I admit it -- the Dirt Diggers Digest is guilty of focusing on the bad news about corporate misdeeds. So in this post I will write about something positive: activist groups that are succeeding in changing corporate behavior for the better.
The occasion for this shift in emphasis is the recent announcement of the winners of the BENNY awards, which are given out by the Business Ethics Network. BEN is an association of organizations and individuals involved in corporate campaigns that seek to pressure companies to end injurious practices relating to the environment, public health and the workplace. (Full disclosure: I have served on BEN's advisory committee.)
Since 2005 BEN has been giving awards celebrating outstanding victories. During the past few years it has also honored groups that are making progress toward such victories and given individual achievement awards to veteran campaigners.
Each time attend the awards ceremony and hear the descriptions of the campaigns, I find my skeptical shell melting away in a wave of optimism about the prospects for undoing corporate harm. This year was no different.

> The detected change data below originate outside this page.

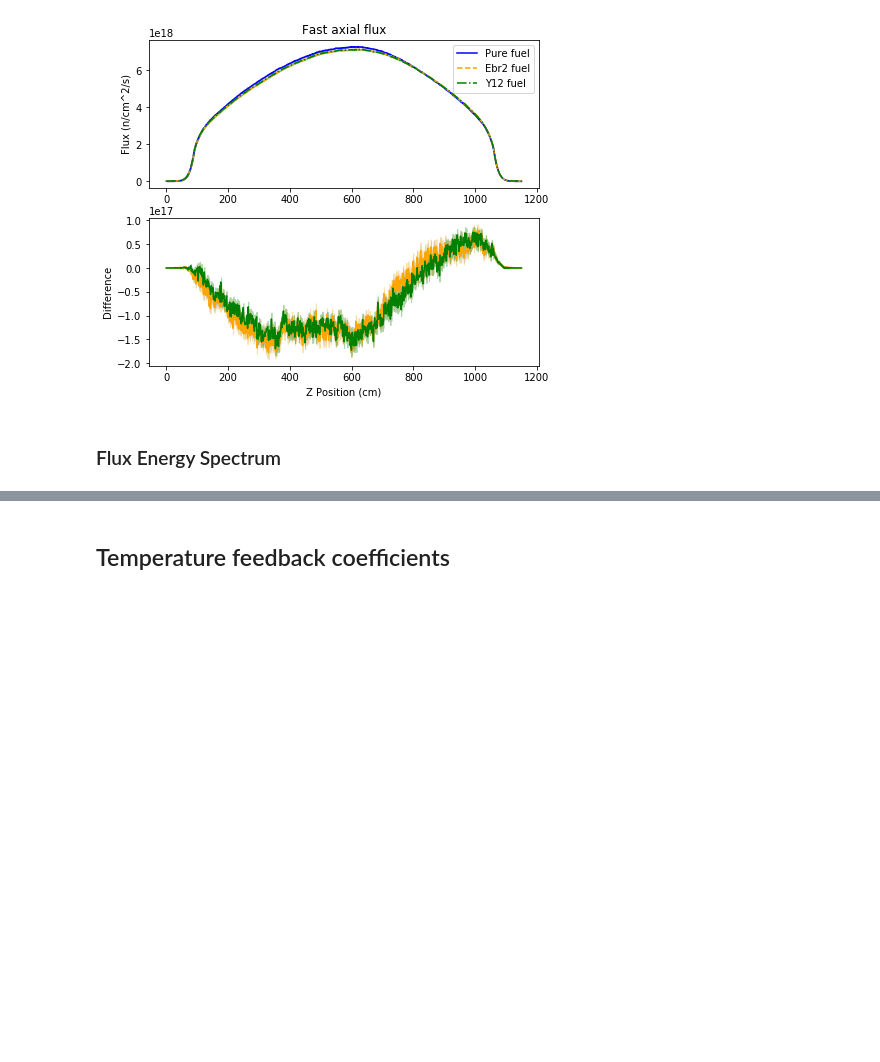
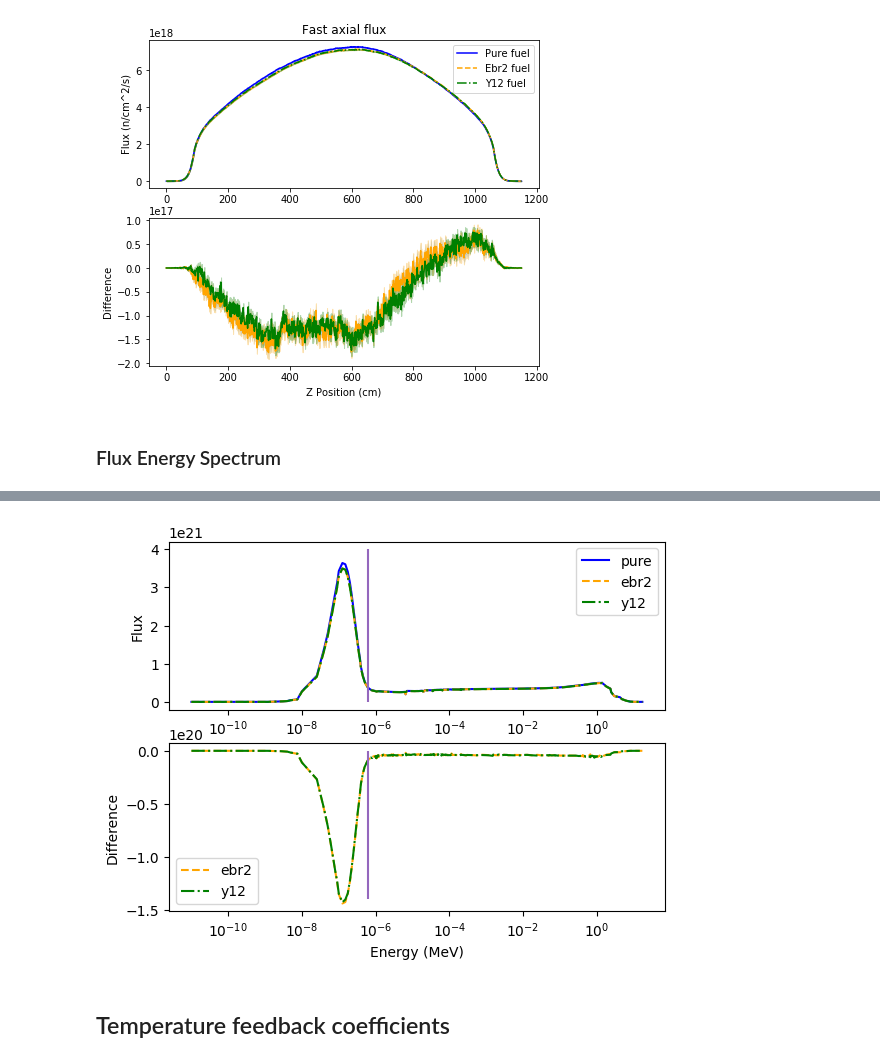
Before and after one commit to abachma2/phlox, a Jupyter notebook: reactors/full-core/htgr-200/Impurities_analysis.ipynb, the cells around one changed output, grey strips where cells are left out. Saved outputs shown, nothing was run; the diff lists cells and outputs as text; code cells hidden in the pictures; blank space fills up the shorter version.

```diff
--- a/reactors/full-core/htgr-200/Impurities_analysis.ipynb
+++ b/reactors/full-core/htgr-200/Impurities_analysis.ipynb
@@ -479,25 +484,30 @@ for fuel in core_flux:
             core_flux[fuel] += spectrum[fuel].tallies[:, x, y]
 # %%
 plt.figure()
+ax1 = plt.subplot(2,1,1)
 for fuel in core_flux:
-    plt.plot(energy[:-1], core_flux[fuel]/lethargy, label=fuel, color=colors[fuel],
+    ax1.plot(energy[:-1], core_flux[fuel]/lethargy, label=fuel, color=colors[fuel],
             linestyle=linestyles[fuel])
-plt.vlines(0.625e-6, 0, 3e19, 'tab:purple')
+ax1.vlines(0.625e-6, 0, 4e21, 'tab:purple')
 plt.legend()
 plt.xlabel('Energy (MeV)')
 plt.ylabel('Flux')
 plt.xscale('log')
 #plt.yscale('log')
 
-plt.figure()
+ax2 = plt.subplot(2,1,2)
 for fuel in ['ebr2', 'y12']:
-    plt.plot(energy[:-1], (core_flux[fuel]-core_flux['pure'])/lethargy,
-             color = colors[fuel], label=fuel)
-plt.vlines(0.625e-6, -0.5e17, 2e17, 'tab:purple')
+    ax2.plot(energy[:-1], (core_flux[fuel]-core_flux['pure'])/lethargy,
+             color = colors[fuel], label=fuel, linestyle=linestyles[fuel])
+ax2.vlines(0.625e-6, -1.4e20, 1, 'tab:purple')
+#ax2.set_yscale('log')
 plt.legend()
 plt.xlabel('Energy (MeV)')
 plt.ylabel('Difference')
 plt.xscale('log')
+plt.savefig('xe100_mg_flux.pdf')
+# %% [output]
+[figure, added]
 # %% [markdown]
 ## Temperature feedback coefficients
 # %%
```
Also changed, not shown: parts of 4 cells of this notebook.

There was a tie for 1st place in the main BENNY award between the Campaign for Fair Food and Think Before You Pink: "Yoplait -- Put A Lid On It!"

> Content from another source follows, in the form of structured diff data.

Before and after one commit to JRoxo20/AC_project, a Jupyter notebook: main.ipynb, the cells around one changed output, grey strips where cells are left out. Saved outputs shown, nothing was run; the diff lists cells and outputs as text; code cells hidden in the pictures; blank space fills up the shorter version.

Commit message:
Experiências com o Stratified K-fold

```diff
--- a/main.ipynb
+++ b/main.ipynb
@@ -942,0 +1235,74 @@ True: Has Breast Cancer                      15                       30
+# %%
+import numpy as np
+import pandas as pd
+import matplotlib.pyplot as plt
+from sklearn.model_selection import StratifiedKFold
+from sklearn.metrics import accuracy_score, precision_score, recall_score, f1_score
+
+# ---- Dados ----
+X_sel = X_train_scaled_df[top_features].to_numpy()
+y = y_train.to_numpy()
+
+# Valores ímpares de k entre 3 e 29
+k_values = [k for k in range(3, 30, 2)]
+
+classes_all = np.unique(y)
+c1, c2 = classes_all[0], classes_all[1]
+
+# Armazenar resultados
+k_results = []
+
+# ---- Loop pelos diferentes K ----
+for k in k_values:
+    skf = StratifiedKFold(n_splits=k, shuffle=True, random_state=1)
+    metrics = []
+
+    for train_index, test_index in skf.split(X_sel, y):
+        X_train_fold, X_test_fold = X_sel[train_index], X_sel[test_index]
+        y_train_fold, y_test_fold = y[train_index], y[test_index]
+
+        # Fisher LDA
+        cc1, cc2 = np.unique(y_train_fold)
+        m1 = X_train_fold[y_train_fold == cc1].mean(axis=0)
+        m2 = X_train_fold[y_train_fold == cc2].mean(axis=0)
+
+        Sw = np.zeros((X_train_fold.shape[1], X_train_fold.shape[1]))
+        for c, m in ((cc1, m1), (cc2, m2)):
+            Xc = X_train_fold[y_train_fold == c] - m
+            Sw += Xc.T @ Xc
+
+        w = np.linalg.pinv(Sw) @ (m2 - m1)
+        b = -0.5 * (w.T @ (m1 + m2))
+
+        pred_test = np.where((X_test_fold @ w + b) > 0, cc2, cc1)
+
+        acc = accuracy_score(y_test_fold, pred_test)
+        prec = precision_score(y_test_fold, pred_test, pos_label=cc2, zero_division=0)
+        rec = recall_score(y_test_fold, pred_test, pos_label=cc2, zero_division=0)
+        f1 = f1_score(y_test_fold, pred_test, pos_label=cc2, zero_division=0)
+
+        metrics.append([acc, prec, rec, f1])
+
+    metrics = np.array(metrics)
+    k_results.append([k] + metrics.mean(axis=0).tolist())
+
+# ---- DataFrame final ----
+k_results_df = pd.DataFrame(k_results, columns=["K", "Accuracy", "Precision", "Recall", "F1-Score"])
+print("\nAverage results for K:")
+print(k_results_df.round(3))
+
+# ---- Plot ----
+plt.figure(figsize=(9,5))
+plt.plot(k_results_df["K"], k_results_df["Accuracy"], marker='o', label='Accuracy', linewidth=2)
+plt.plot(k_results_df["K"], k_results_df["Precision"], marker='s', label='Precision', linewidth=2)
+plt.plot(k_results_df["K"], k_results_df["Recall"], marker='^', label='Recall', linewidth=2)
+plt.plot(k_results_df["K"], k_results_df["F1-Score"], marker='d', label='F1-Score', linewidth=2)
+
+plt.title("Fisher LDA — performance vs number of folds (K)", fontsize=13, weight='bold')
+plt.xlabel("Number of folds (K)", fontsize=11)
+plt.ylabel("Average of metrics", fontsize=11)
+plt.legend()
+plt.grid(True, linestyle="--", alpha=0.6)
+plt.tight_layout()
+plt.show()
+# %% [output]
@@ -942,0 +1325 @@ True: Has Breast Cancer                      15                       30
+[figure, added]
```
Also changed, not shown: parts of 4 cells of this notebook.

The Campaign -- led by the Coalition of Immokalee Workers (CIW) and supported by the Presbyterian Church (USA) and others in the Alliance for Fair Food -- has made great strides in improving the working conditions of immigrant farmworkers in southern Florida. The campaign has won a string of victories by going around the growers who are the direct employers of the workers and pressuring their major customers (fast food giants, supermarket chains, and major food service companies) to pay more for the produce with the understanding that the difference will go toward higher wages.
Think Before You Pink is a campaign led by Breast Cancer Action that has taken a critical approach toward the growing corporate practice of putting pink ribbons on their products to raise awareness of breast cancer. The campaign started out examining whether those companies are contributing a significant portion of the purchase price toward legitimate cancer research. More recently, it has challenged pink-ribbon companies that make products that have been linked to breast cancer (the campaign calls it "pinkwashing").

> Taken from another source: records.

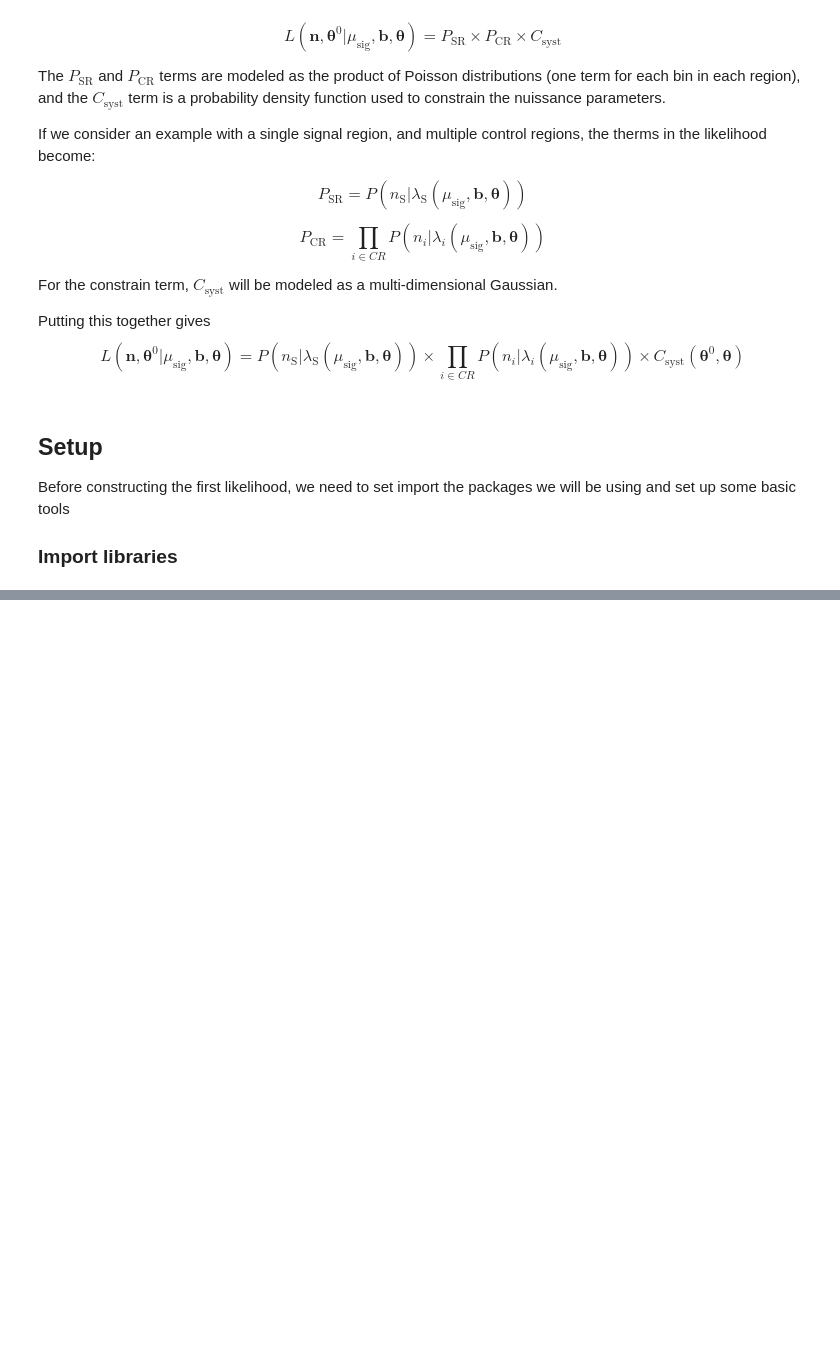
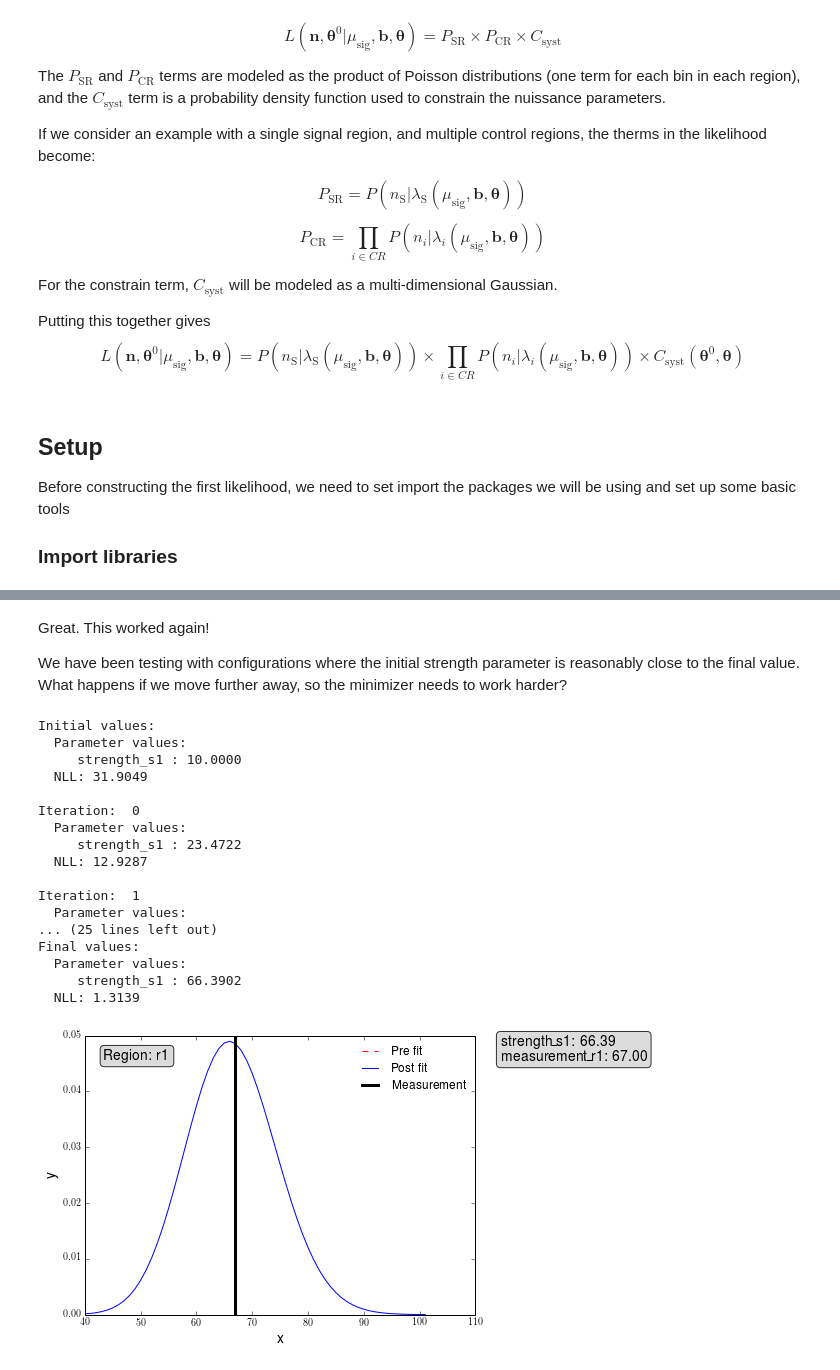
Before and after one commit to bdjackson/MyNotebook, a Jupyter notebook: CLsLikelihood/LearningCLsLikelihood.ipynb, the cells around one changed output, grey strips where cells are left out. Saved outputs shown, nothing was run; the diff lists cells and outputs as text; code cells hidden in the pictures; blank space fills up the shorter version.

```diff
--- a/CLsLikelihood/LearningCLsLikelihood.ipynb
+++ b/CLsLikelihood/LearningCLsLikelihood.ipynb
@@ -363,0 +516,36 @@ This also worked well! Now we can move on to a slightly more complicated Likelih
+# %% [markdown]
+Great. This worked again!
+
+We have been testing with configurations where the initial strength parameter is reasonably close to the final value. What happens if we move further away, so the minimizer needs to work harder?
+# %%
+r1 = region('r1', 67)
+
+s1 = sample('s1', initial_strength=10)
+s1.set_contribution(r1, 1)
+
+test_likelihood = master_likelihood()
+test_likelihood.add_sample(s1)
+test_likelihood.add_region(r1)
+
+test_likelihood.fit_likelihood()
+
+test_likelihood.draw_prediction(xlabel='x', ylabel='y')
+# %% [output]
+Initial values:
+  Parameter values:
+     strength_s1 : 10.0000
+  NLL: 31.9049
+
+Iteration:  0
+  Parameter values:
+     strength_s1 : 23.4722
+  NLL: 12.9287
+
+Iteration:  1
+  Parameter values:
+... (25 lines left out)
+Final values:
+  Parameter values:
+     strength_s1 : 66.3902
+  NLL: 1.3139
+[figure, added]
```
Also changed, not shown: parts of 41 cells of this notebook.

One of its recent targets was Eli Lilly, which sells drugs meant to reduce the risk of breast cancer while at the same time distributing rGBH, an artificial growth hormone used by dairies that is a suspected carcinogen. Earlier this year, the Think Before You Pink campaign got General Mills to stop using rBGH in its Yoplait yogurt, which has extensively used pink-ribbon marketing.
BEN gave its first-place Path to Victory award to the Sierra Club's Beyond Coal Campaign, which is seeking to reduce use of the climate-destroying black fuel through efforts such as organizing students at campuses which depend on coal-generated electricity. The campaign, which is targeting some schools smack in the middle of coal country, has released a tongue-in-cheek online video with the tagline "Coal is Too Dirty Even for College."
The Individual Achievement Award went to Sister Pat Daly, a veteran shareholder activist who heads the Tri-State Coalition for Responsible Investment, an alliance of Roman Catholic groups in the New York City metropolitan area. She is best known as one of the founders of Campaign ExxonMobil, which pioneered the effort to get the giant oil company to take a less irresponsible position on climate change.
At the BEN awards ceremony, Sister Pat also described facing down former General Electric CEO Jack Welch at a company board meeting. For years, she and other activists had been pressing GE to accept responsibility for cleaning up the PCB contamination it had caused in New York's Hudson River. And for years the company resisted. Welch's successor Jeff Immelt eventually relented, and in May 2009 a clean-up effort financed by GE finally began. Sister Pat's role in that victory certainly deserved to be honored.
Whether over the course of months or decades, the kinds of campaigns
celebrated by the BENNY Awards show that corporations can be made to do
the right thing.